Pedagogy of the Oppressed, the landmark work by Brazilian educator Paolo Freire, was first published in 1968. It is the the work credited with jumpstarting the critical pedagogy movement, a movement which would question the assumptions of not only the content of our educational system, but also the very techniques used. Among other conjectures, the book argues that the way we teach and what we teach (and therefore how and what we learn) is the reflection of a colonial history. In turn, those educational modes colonize the minds of the oppressed. This was highly relevant to Freire, who understood the experience of many Brazilians as continuing to represent the racial and economic structures of Portuguese colonization. The book is a courageous and radical criticism of the oppression inherent to society in Brazil, and around the world. So challenging were the ideas within that “most totalitarian states—risked cruel punishment, including imprisonment, if they were caught reading Pedagogy of the Oppressed.”
But perhaps the greatest contribution that Freire made was the notion that the most effective way to counteract oppression in education was to stop treating students like empty piggy banks waiting to be filled, or like the teacup in the zen koan. Rather, he opined, learners should participate in the creation of knowledge. They should have agency in what it is that they learn, so that they cannot be forced to swallow ideas that would lead them to believe that they are lesser than others, or somehow deserving of oppression.
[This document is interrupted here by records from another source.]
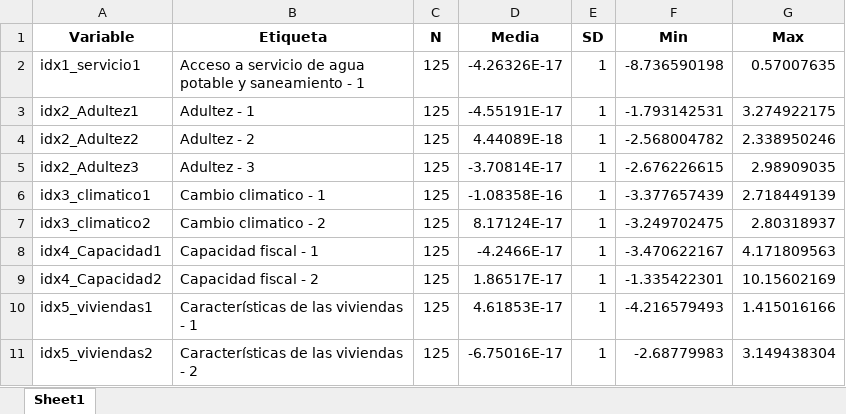
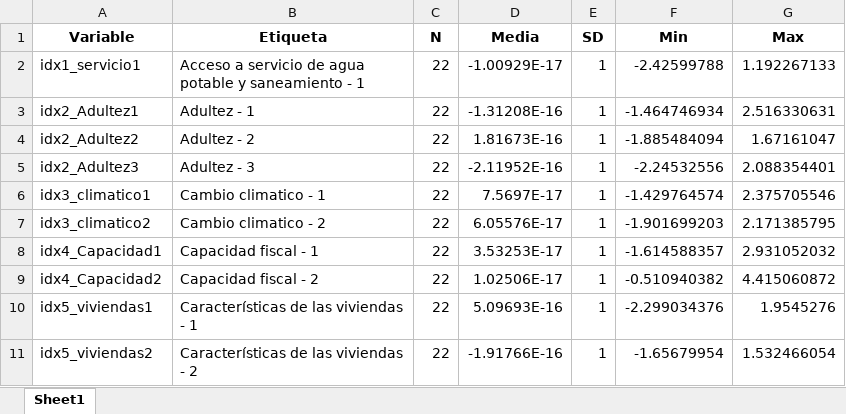
Before and after one commit to jcmunozmora/pulso_antioquia, an Excel workbook: 03_Outputs/all/04_Cluster/Summary_Stats.xlsx, sheet Sheet1, drawn as a sheet; only a part is shown; values as stored, in another font and other column widths than the file's, no borders; the diff covers the shown part only; the diff names each change by its address in the sheet, - before the commit and + after, or states it on an @@ line.

```diff
--- a/03_Outputs/all/04_Cluster/Summary_Stats.xlsx (sheet Sheet1)
+++ b/03_Outputs/all/04_Cluster/Summary_Stats.xlsx (sheet Sheet1)
-C2:C11 (N): 125
+C2:C11 (N): 22
-D2 (Media): -4.26326E-17
+D2 (Media): -1.00929E-17
-F2 (Min): -8.736590198
+F2 (Min): -2.42599788
-G2 (Max): 0.57007635
+G2 (Max): 1.192267133
-D3 (Media): -4.55191E-17
+D3 (Media): -1.31208E-16
-F3 (Min): -1.793142531
+F3 (Min): -1.464746934
-G3 (Max): 3.274922175
+G3 (Max): 2.516330631
-D4 (Media): 4.44089E-18
+D4 (Media): 1.81673E-16
-F4 (Min): -2.568004782
+F4 (Min): -1.885484094
-G4 (Max): 2.338950246
+G4 (Max): 1.67161047
-D5 (Media): -3.70814E-17
+D5 (Media): -2.11952E-16
-F5 (Min): -2.676226615
+F5 (Min): -2.24532556
-G5 (Max): 2.98909035
+G5 (Max): 2.088354401
-D6 (Media): -1.08358E-16
+D6 (Media): 7.5697E-17
-F6 (Min): -3.377657439
+F6 (Min): -1.429764574
-G6 (Max): 2.718449139
+G6 (Max): 2.375705546
-D7 (Media): 8.17124E-17
+D7 (Media): 6.05576E-17
-F7 (Min): -3.249702475
+F7 (Min): -1.901699203
-G7 (Max): 2.80318937
+G7 (Max): 2.171385795
-D8 (Media): -4.2466E-17
+D8 (Media): 3.53253E-17
-F8 (Min): -3.470622167
+F8 (Min): -1.614588357
-G8 (Max): 4.171809563
+G8 (Max): 2.931052032
-D9 (Media): 1.86517E-17
+D9 (Media): 1.02506E-17
-F9 (Min): -1.335422301
+F9 (Min): -0.510940382
-G9 (Max): 10.15602169
+G9 (Max): 4.415060872
-D10 (Media): 4.61853E-17
+D10 (Media): 5.09693E-16
-F10 (Min): -4.216579493
+F10 (Min): -2.299034376
-G10 (Max): 1.415016166
+G10 (Max): 1.9545276
-D11 (Media): -6.75016E-17
+D11 (Media): -1.91766E-16
-F11 (Min): -2.68779983
+F11 (Min): -1.65679954
-G11 (Max): 3.149438304
+G11 (Max): 1.532466054
```
Also changed, not shown: 88 edited cells elsewhere in this sheet, 03_Outputs/Consolidada/04_Cluster/Summary_Stats.xlsx, 03_Outputs/Transición/04_Cluster/Summary_Stats.xlsx, 23 other files.
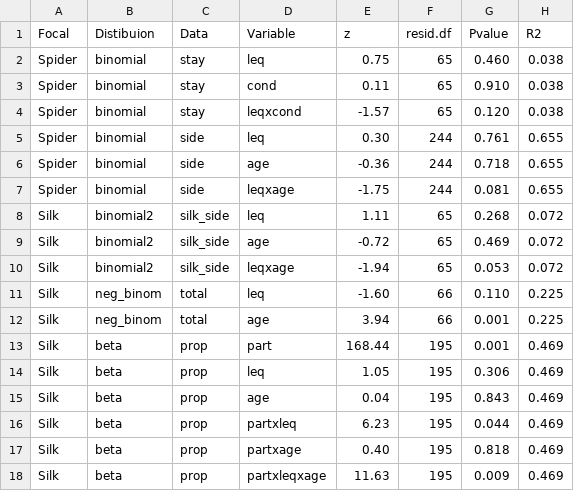
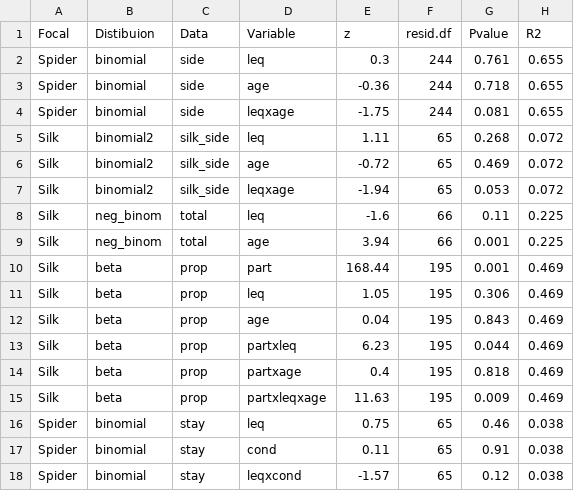
Before and after one commit to brandipessman/Vibratory_Noise, a CSV file: data/choice_stats.csv, drawn as a sheet.

```diff
--- a/data/choice_stats.csv
+++ b/data/choice_stats.csv
@@ -1,6 +1,3 @@
 Focal,Distibuion,Data,Variable,z,resid.df,Pvalue,R2
-Spider,binomial,stay,leq,0.75,65,0.460,0.038
-Spider,binomial,stay,cond,0.11,65,0.910,0.038
-Spider,binomial,stay,leqxcond,-1.57,65,0.120,0.038
-Spider,binomial,side,leq,0.30,244,0.761,0.655
+Spider,binomial,side,leq,0.3,244,0.761,0.655
 Spider,binomial,side,age,-0.36,244,0.718,0.655
@@ -10,3 +7,3 @@ Silk,binomial2,silk_side,age,-0.72,65,0.469,0.072
 Silk,binomial2,silk_side,leqxage,-1.94,65,0.053,0.072
-Silk,neg_binom,total,leq,-1.60,66,0.110,0.225
+Silk,neg_binom,total,leq,-1.6,66,0.11,0.225
 Silk,neg_binom,total,age,3.94,66,0.001,0.225
@@ -16,3 +13,6 @@ Silk,beta,prop,age,0.04,195,0.843,0.469
 Silk,beta,prop,partxleq,6.23,195,0.044,0.469
-Silk,beta,prop,partxage,0.40,195,0.818,0.469
+Silk,beta,prop,partxage,0.4,195,0.818,0.469
 Silk,beta,prop,partxleqxage,11.63,195,0.009,0.469
+Spider,binomial,stay,leq,0.75,65,0.46,0.038
+Spider,binomial,stay,cond,0.11,65,0.91,0.038
+Spider,binomial,stay,leqxcond,-1.57,65,0.12,0.038
```
Also changed, not shown: 7 other files.
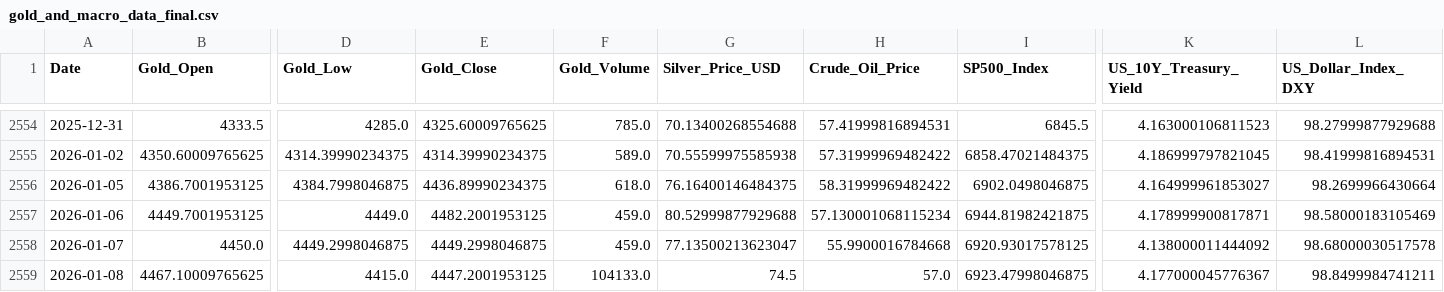
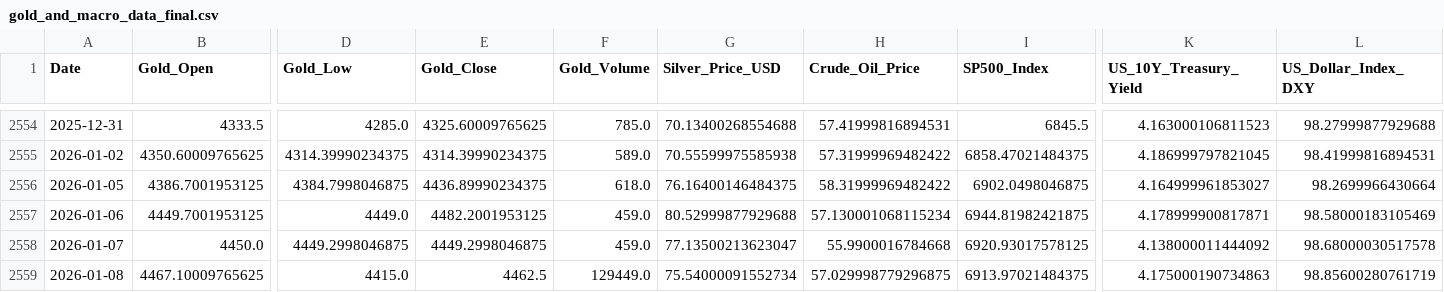
Before and after one commit to Kanisorn001/Project, a CSV file: gold_and_macro_data_final.csv, drawn as a sheet; only a part is shown, gaps mark what is left out; the diff names each change by its address in the sheet, - before the commit and + after, or states it on an @@ line.

```diff
--- a/gold_and_macro_data_final.csv
+++ b/gold_and_macro_data_final.csv
-E2559 (Gold_Close): 4447.2001953125
+E2559 (Gold_Close): 4462.5
-F2559 (Gold_Volume): 104133.0
+F2559 (Gold_Volume): 129449.0
-G2559 (Silver_Price_USD): 74.5
+G2559 (Silver_Price_USD): 75.54000091552734
-H2559 (Crude_Oil_Price): 57.0
+H2559 (Crude_Oil_Price): 57.029998779296875
-I2559 (SP500_Index): 6923.47998046875
+I2559 (SP500_Index): 6913.97021484375
-K2559 (US_10Y_Treasury_Yield): 4.177000045776367
+K2559 (US_10Y_Treasury_Yield): 4.175000190734863
-L2559 (US_Dollar_Index_DXY): 98.8499984741211
+L2559 (US_Dollar_Index_DXY): 98.85600280761719
```
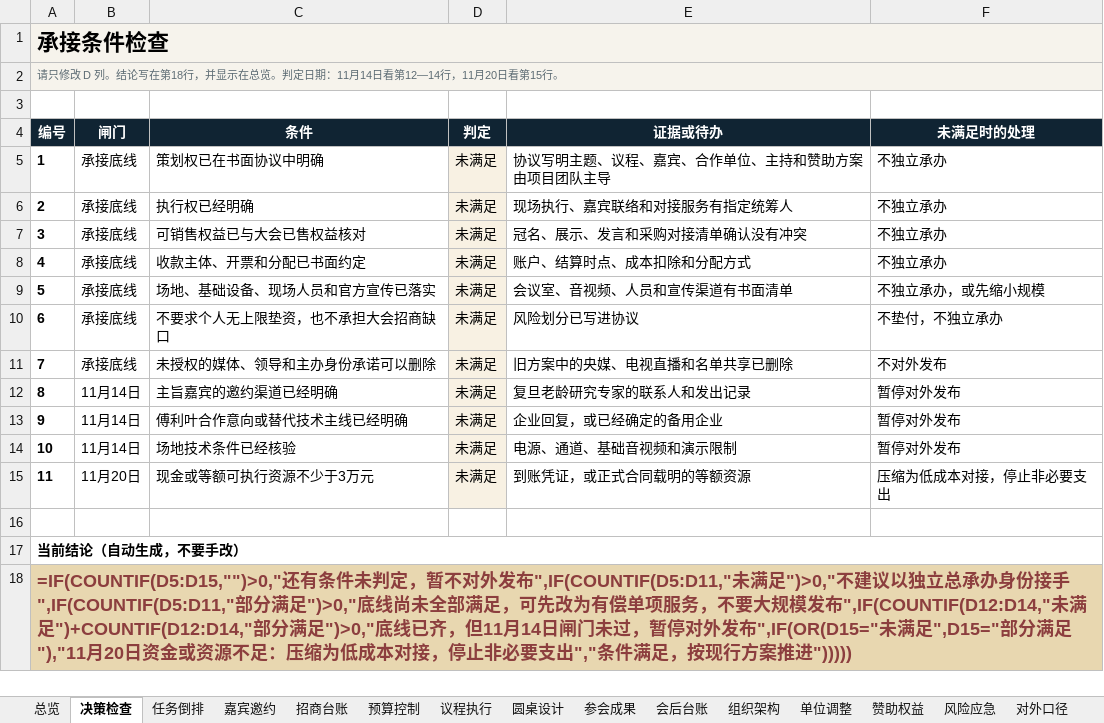
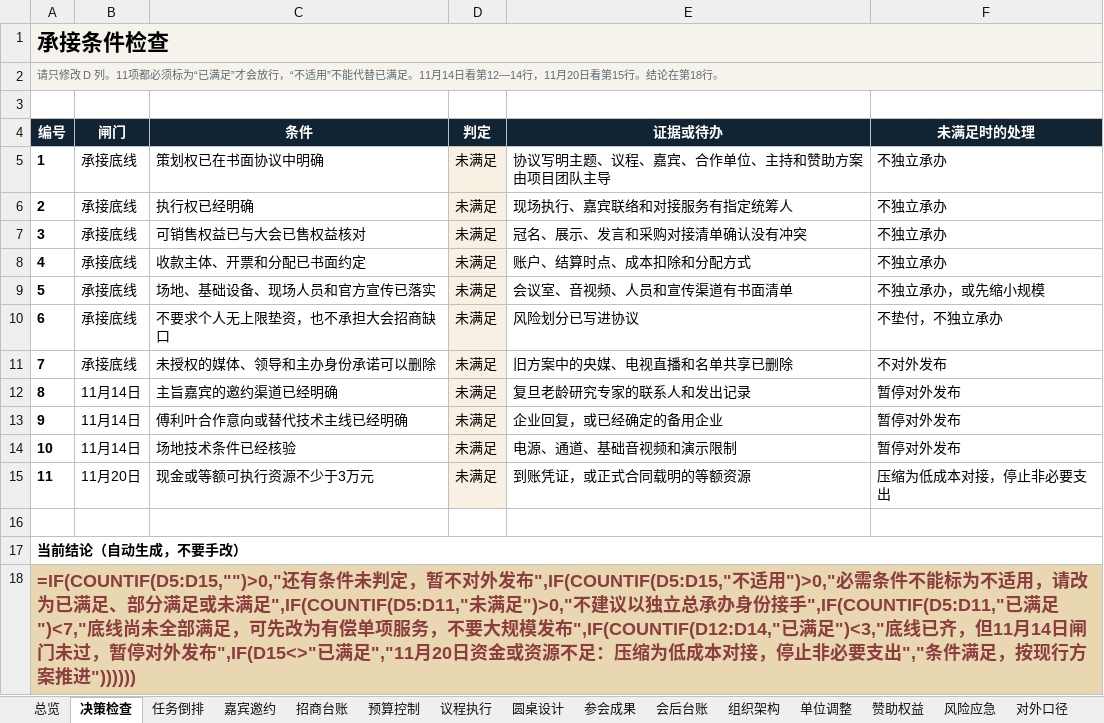
Before and after one commit to hujigang2010-maker/AIDEN, an Excel workbook: deliverables/2026康博会专题分论坛/03-内部-执行管理台账.xlsx, sheet 决策检查, drawn as a sheet; values as stored, in another font and other column widths than the file's, no borders; formulas without a stored value are shown as written; conditional formats not drawn; the diff names each change by its address in the sheet, - before the commit and + after, or states it on an @@ line.

```diff
--- a/deliverables/2026康博会专题分论坛/03-内部-执行管理台账.xlsx (sheet 决策检查)
+++ b/deliverables/2026康博会专题分论坛/03-内部-执行管理台账.xlsx (sheet 决策检查)
-A2 (编号): …D 列。结论写在第18行，并显示在总览。判定日期：11月14日看第12—14行，11月20日看第15行。
+A2 (编号): …D 列。11项都必须标为“已满足”才会放行，“不适用”不能代替已满足。11月14日看第12—14行，11月20日看第15行。结论在第18行。
-A18 (编号): …对外发布",IF(COUNTIF(D5:D11,"未满足")>0,"不建议以独立总承办身份接手",IF(COUNTIF(D5:D11,"部分满足")>0,"底线尚未全部满足，可先改为有偿单项服务，不要大规模发布",IF(COUNTIF(D12:D14,"未满足")+COUNTIF(D12:D14,"部分满足")>0,"底线已齐，但11月14日闸门未过，暂停对外发布",IF(OR(D15="未满足",D15="部分满足"),"11月20日资金或资源不足：压缩为低成本对接，停止非必要支出","条件满足，按现行方案推进")))))
+A18 (编号): …对外发布",IF(COUNTIF(D5:D15,"不适用")>0,"必需条件不能标为不适用，请改为已满足、部分满足或未满足",IF(COUNTIF(D5:D11,"未满足")>0,"不建议以独立总承办身份接手",IF(COUNTIF(D5:D11,"已满足")<7,"底线尚未全部满足，可先改为有偿单项服务，不要大规模发布",IF(COUNTIF(D12:D14,"已满足")<3,"底线已齐，但11月14日闸门未过，暂停对外发布",IF(D15<>"已满足","11月20日资金或资源不足：压缩为低成本对接，停止非必要支出","条件满足，按现行方案推进"))))))
```
Also changed, not shown: sheet 总览, 1 other file.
This is the idea that Brazilian theatre artist Augusto Boal used to develop the Theatre of the Oppressed, which, more than an international organization or ideology, is a collection of techniques and perspectives that aim to bring this idea to theatrical practice.